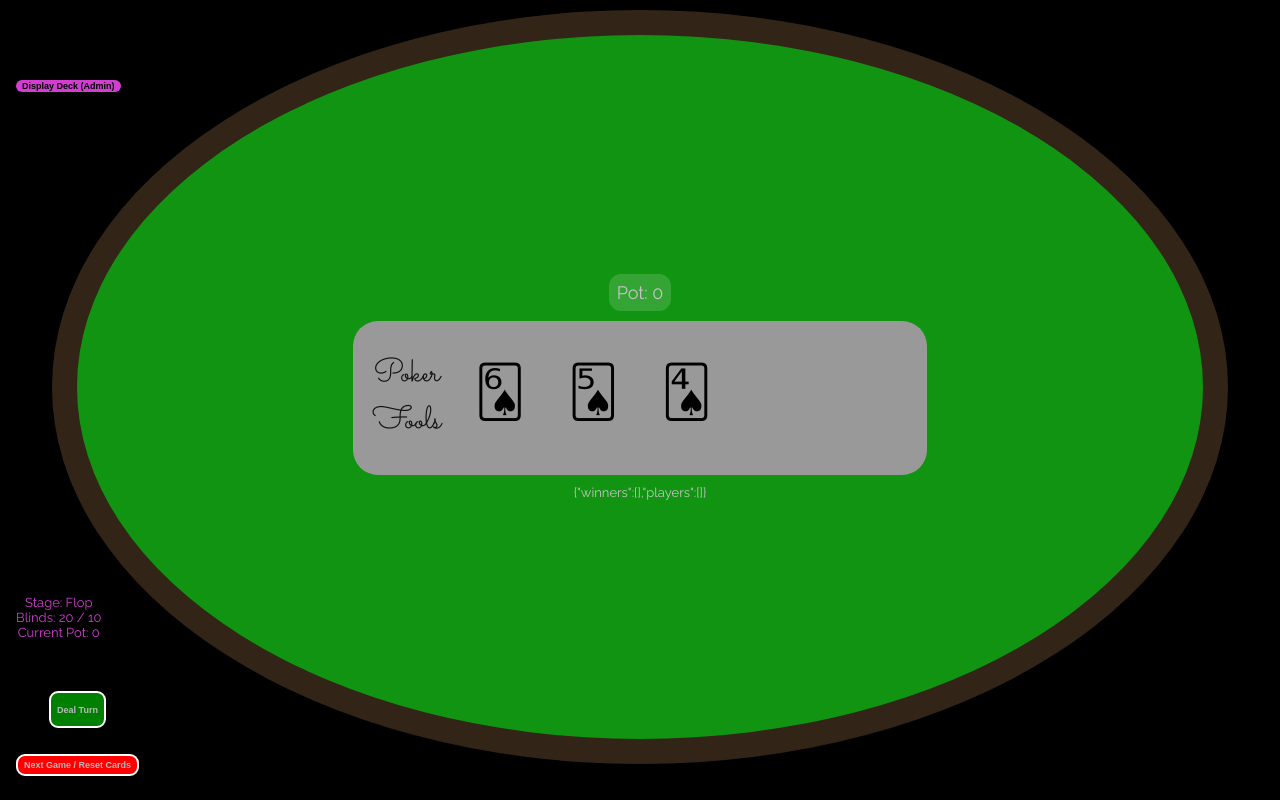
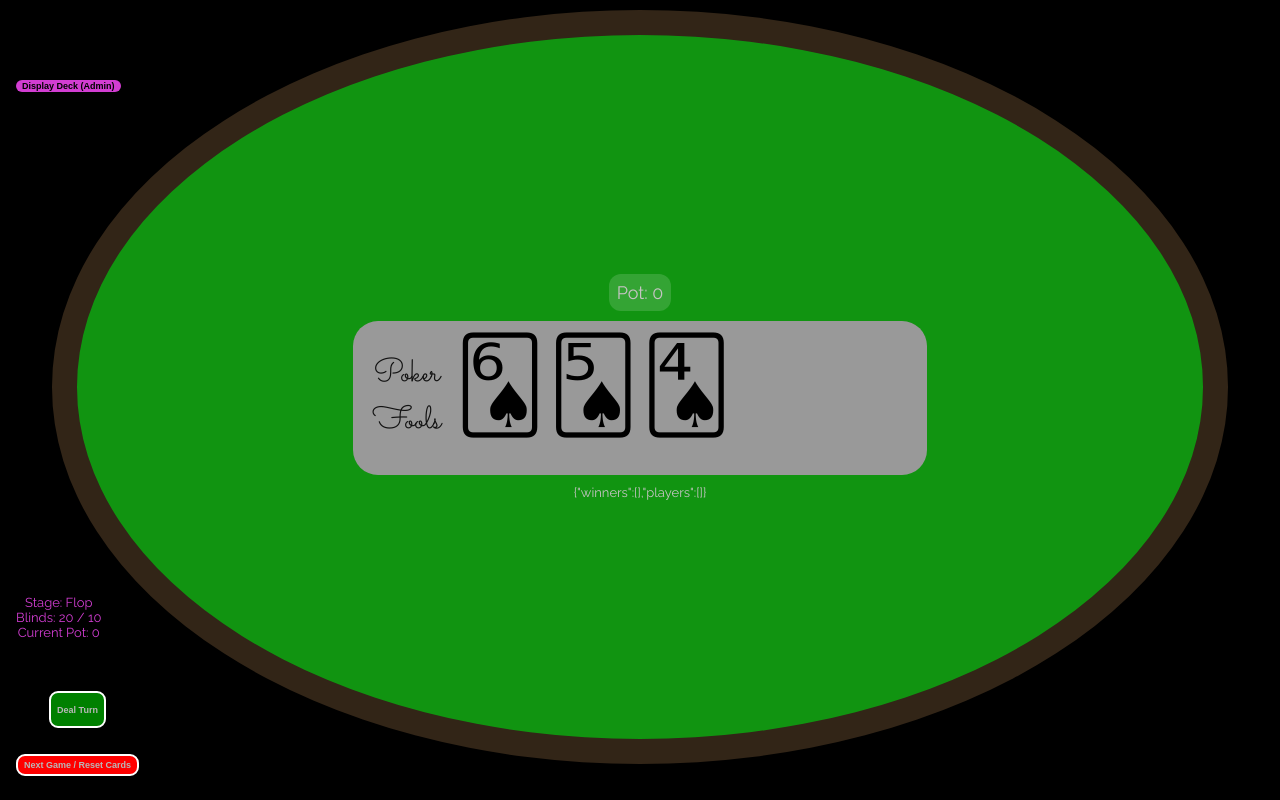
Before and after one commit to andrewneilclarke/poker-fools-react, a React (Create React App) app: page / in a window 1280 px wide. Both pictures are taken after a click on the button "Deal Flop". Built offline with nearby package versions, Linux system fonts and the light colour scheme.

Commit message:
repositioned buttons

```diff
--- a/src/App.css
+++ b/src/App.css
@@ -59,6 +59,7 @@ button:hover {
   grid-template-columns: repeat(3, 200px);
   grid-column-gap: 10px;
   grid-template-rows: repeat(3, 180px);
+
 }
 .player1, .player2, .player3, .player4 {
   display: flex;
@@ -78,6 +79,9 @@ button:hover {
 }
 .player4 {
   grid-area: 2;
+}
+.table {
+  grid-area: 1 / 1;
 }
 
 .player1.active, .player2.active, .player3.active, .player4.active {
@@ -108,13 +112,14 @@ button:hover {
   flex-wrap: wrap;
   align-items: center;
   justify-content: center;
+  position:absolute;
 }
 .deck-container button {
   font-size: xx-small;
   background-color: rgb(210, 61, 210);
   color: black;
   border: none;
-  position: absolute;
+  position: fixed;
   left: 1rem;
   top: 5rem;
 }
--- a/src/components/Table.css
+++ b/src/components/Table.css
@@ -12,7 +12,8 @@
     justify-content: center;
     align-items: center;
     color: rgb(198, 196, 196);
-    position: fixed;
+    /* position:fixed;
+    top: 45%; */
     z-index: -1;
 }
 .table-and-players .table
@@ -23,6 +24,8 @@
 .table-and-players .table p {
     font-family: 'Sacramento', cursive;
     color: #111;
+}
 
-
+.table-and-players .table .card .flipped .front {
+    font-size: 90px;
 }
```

※

EXERCISE REQUIREMENTS: Pull out each line of the entries that contains "fixed".

TASK RESULT:
+  position: fixed;
-    position: fixed;
+    /* position:fixed;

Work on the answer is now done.